(Change listing data)
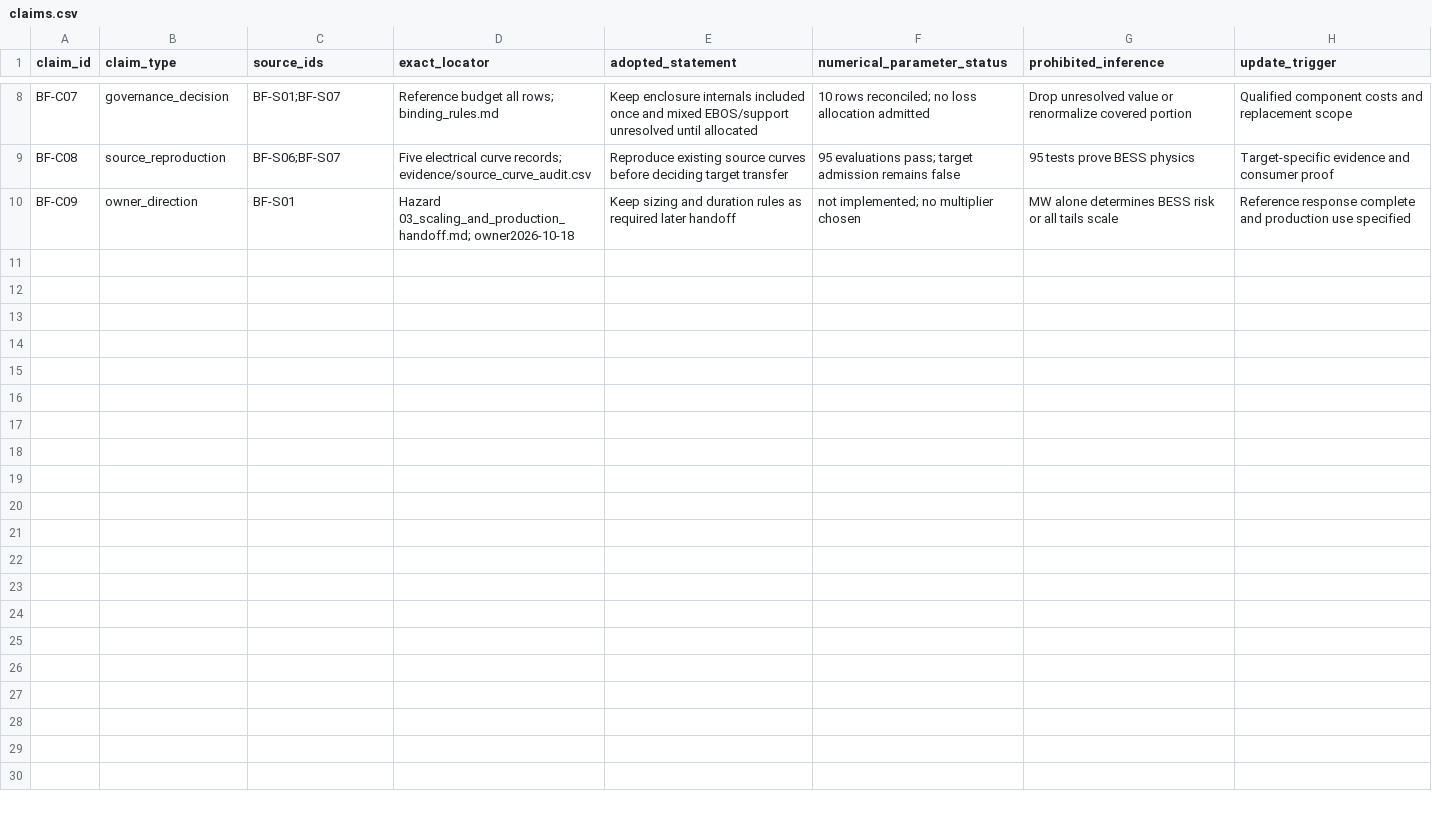
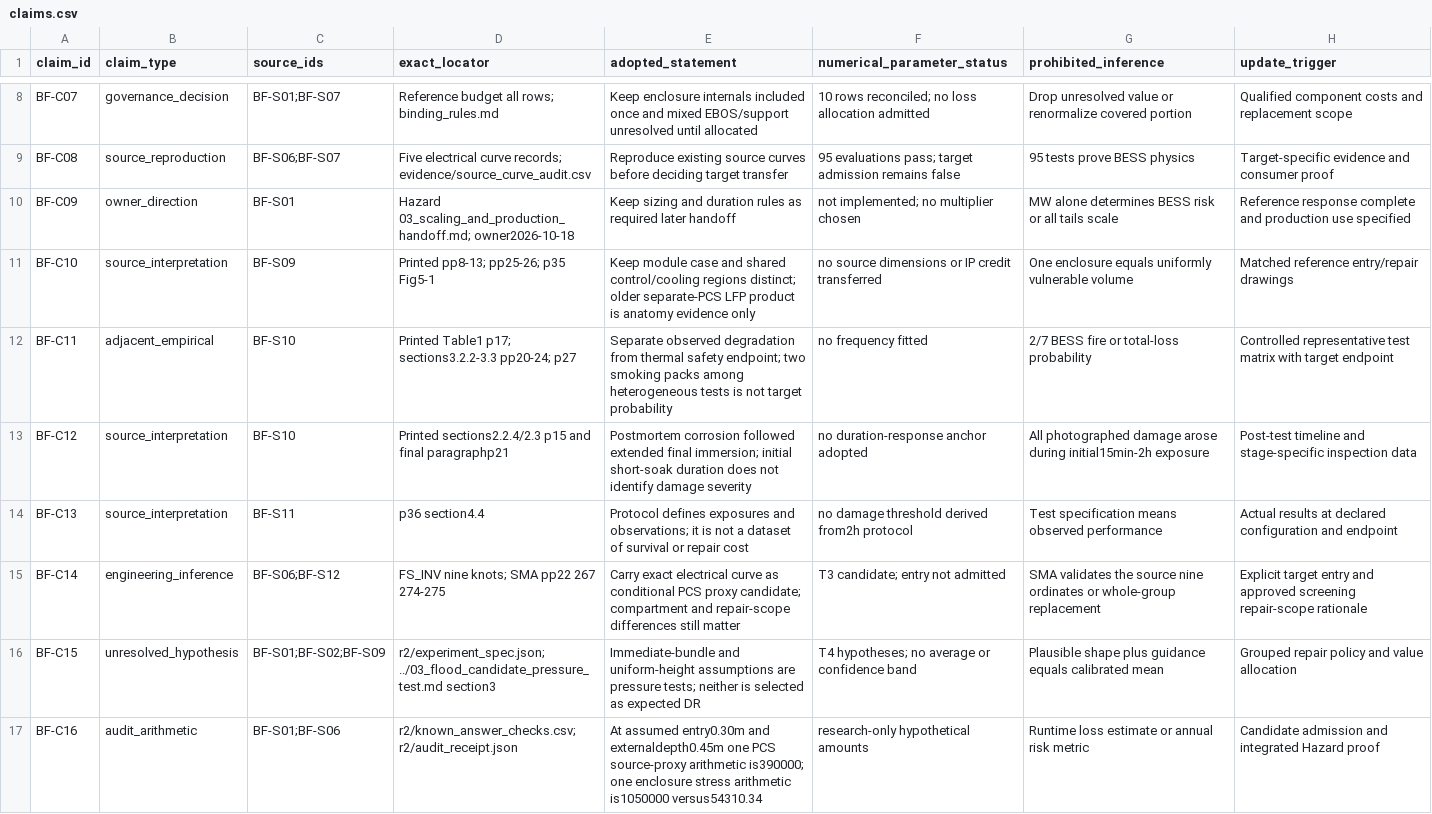
Before and after one commit to Divi-patel/Damage_Modeling, a CSV file: docs/extra/discussion/bess_damage/evidence/claims.csv, drawn as a sheet; only a part is shown, gaps mark what is left out.

```diff
--- a/docs/extra/discussion/bess_damage/evidence/claims.csv
+++ b/docs/extra/discussion/bess_damage/evidence/claims.csv
@@ -10 +10,8 @@ BF-C08,source_reproduction,BF-S06;BF-S07,Five electrical curve records; evidence
 BF-C09,owner_direction,BF-S01,Hazard 03_scaling_and_production_handoff.md; owner2026-10-18,Keep sizing and duration rules as required later handoff,not implemented; no multiplier chosen,MW alone determines BESS risk or all tails scale,Reference response complete and production use specified
+BF-C10,source_interpretation,BF-S09,Printed pp8-13; pp25-26; p35 Fig5-1,Keep module case and shared control/cooling regions distinct; older separate-PCS LFP product is anatomy evidence only,no source dimensions or IP credit transferred,One enclosure equals uniformly vulnerable volume,Matched reference entry/repair drawings
+BF-C11,adjacent_empirical,BF-S10,Printed Table1 p17; sections3.2.2-3.3 pp20-24; p27,Separate observed degradation from thermal safety endpoint; two smoking packs among heterogeneous tests is not target probability,no frequency fitted,2/7 BESS fire or total-loss probability,Controlled representative test matrix with target endpoint
+BF-C12,source_interpretation,BF-S10,Printed sections2.2.4/2.3 p15 and final paragraphp21,Postmortem corrosion followed extended final immersion; initial short-soak duration does not identify damage severity,no duration-response anchor adopted,All photographed damage arose during initial15min-2h exposure,Post-test timeline and stage-specific inspection data
+BF-C13,source_interpretation,BF-S11,p36 section4.4,Protocol defines exposures and observations; it is not a dataset of survival or repair cost,no damage threshold derived from2h protocol,Test specification means observed performance,Actual results at declared configuration and endpoint
+BF-C14,engineering_inference,BF-S06;BF-S12,FS_INV nine knots; SMA pp22 267 274-275,Carry exact electrical curve as conditional PCS proxy candidate; compartment and repair-scope differences still matter,T3 candidate; entry not admitted,SMA validates the source nine ordinates or whole-group replacement,Explicit target entry and approved screening repair-scope rationale
+BF-C15,unresolved_hypothesis,BF-S01;BF-S02;BF-S09,r2/experiment_spec.json; ../03_flood_candidate_pressure_test.md section3,Immediate-bundle and uniform-height assumptions are pressure tests; neither is selected as expected DR,T4 hypotheses; no average or confidence band,Plausible shape plus guidance equals calibrated mean,Grouped repair policy and value allocation
+BF-C16,audit_arithmetic,BF-S01;BF-S06,r2/known_answer_checks.csv; r2/audit_receipt.json,At assumed entry0.30m and externaldepth0.45m one PCS source-proxy arithmetic is390000; one enclosure stress arithmetic is1050000 versus54310.34,research-only hypothetical amounts,Runtime loss estimate or annual risk metric,Candidate admission and integrated Hazard proof
```
Also changed, not shown: docs/extra/discussion/bess_damage/evidence/reuse_matrix.csv, docs/extra/discussion/bess_damage/evidence/sources.csv, 23 other files.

Task prompt
When you repeat the records, reproduce each line exactly and drop the images.

Solution for this exercise
Before and after one commit to Divi-patel/Damage_Modeling, a CSV file: docs/extra/discussion/bess_damage/evidence/claims.csv, drawn as a sheet; only a part is shown, gaps mark what is left out.

```diff
--- a/docs/extra/discussion/bess_damage/evidence/claims.csv
+++ b/docs/extra/discussion/bess_damage/evidence/claims.csv
@@ -10 +10,8 @@ BF-C08,source_reproduction,BF-S06;BF-S07,Five electrical curve records; evidence
 BF-C09,owner_direction,BF-S01,Hazard 03_scaling_and_production_handoff.md; owner2026-10-18,Keep sizing and duration rules as required later handoff,not implemented; no multiplier chosen,MW alone determines BESS risk or all tails scale,Reference response complete and production use specified
+BF-C10,source_interpretation,BF-S09,Printed pp8-13; pp25-26; p35 Fig5-1,Keep module case and shared control/cooling regions distinct; older separate-PCS LFP product is anatomy evidence only,no source dimensions or IP credit transferred,One enclosure equals uniformly vulnerable volume,Matched reference entry/repair drawings
+BF-C11,adjacent_empirical,BF-S10,Printed Table1 p17; sections3.2.2-3.3 pp20-24; p27,Separate observed degradation from thermal safety endpoint; two smoking packs among heterogeneous tests is not target probability,no frequency fitted,2/7 BESS fire or total-loss probability,Controlled representative test matrix with target endpoint
+BF-C12,source_interpretation,BF-S10,Printed sections2.2.4/2.3 p15 and final paragraphp21,Postmortem corrosion followed extended final immersion; initial short-soak duration does not identify damage severity,no duration-response anchor adopted,All photographed damage arose during initial15min-2h exposure,Post-test timeline and stage-specific inspection data
+BF-C13,source_interpretation,BF-S11,p36 section4.4,Protocol defines exposures and observations; it is not a dataset of survival or repair cost,no damage threshold derived from2h protocol,Test specification means observed performance,Actual results at declared configuration and endpoint
+BF-C14,engineering_inference,BF-S06;BF-S12,FS_INV nine knots; SMA pp22 267 274-275,Carry exact electrical curve as conditional PCS proxy candidate; compartment and repair-scope differences still matter,T3 candidate; entry not admitted,SMA validates the source nine ordinates or whole-group replacement,Explicit target entry and approved screening repair-scope rationale
+BF-C15,unresolved_hypothesis,BF-S01;BF-S02;BF-S09,r2/experiment_spec.json; ../03_flood_candidate_pressure_test.md section3,Immediate-bundle and uniform-height assumptions are pressure tests; neither is selected as expected DR,T4 hypotheses; no average or confidence band,Plausible shape plus guidance equals calibrated mean,Grouped repair policy and value allocation
+BF-C16,audit_arithmetic,BF-S01;BF-S06,r2/known_answer_checks.csv; r2/audit_receipt.json,At assumed entry0.30m and externaldepth0.45m one PCS source-proxy arithmetic is390000; one enclosure stress arithmetic is1050000 versus54310.34,research-only hypothetical amounts,Runtime loss estimate or annual risk metric,Candidate admission and integrated Hazard proof
```
Also changed, not shown: docs/extra/discussion/bess_damage/evidence/reuse_matrix.csv, docs/extra/discussion/bess_damage/evidence/sources.csv, 23 other files.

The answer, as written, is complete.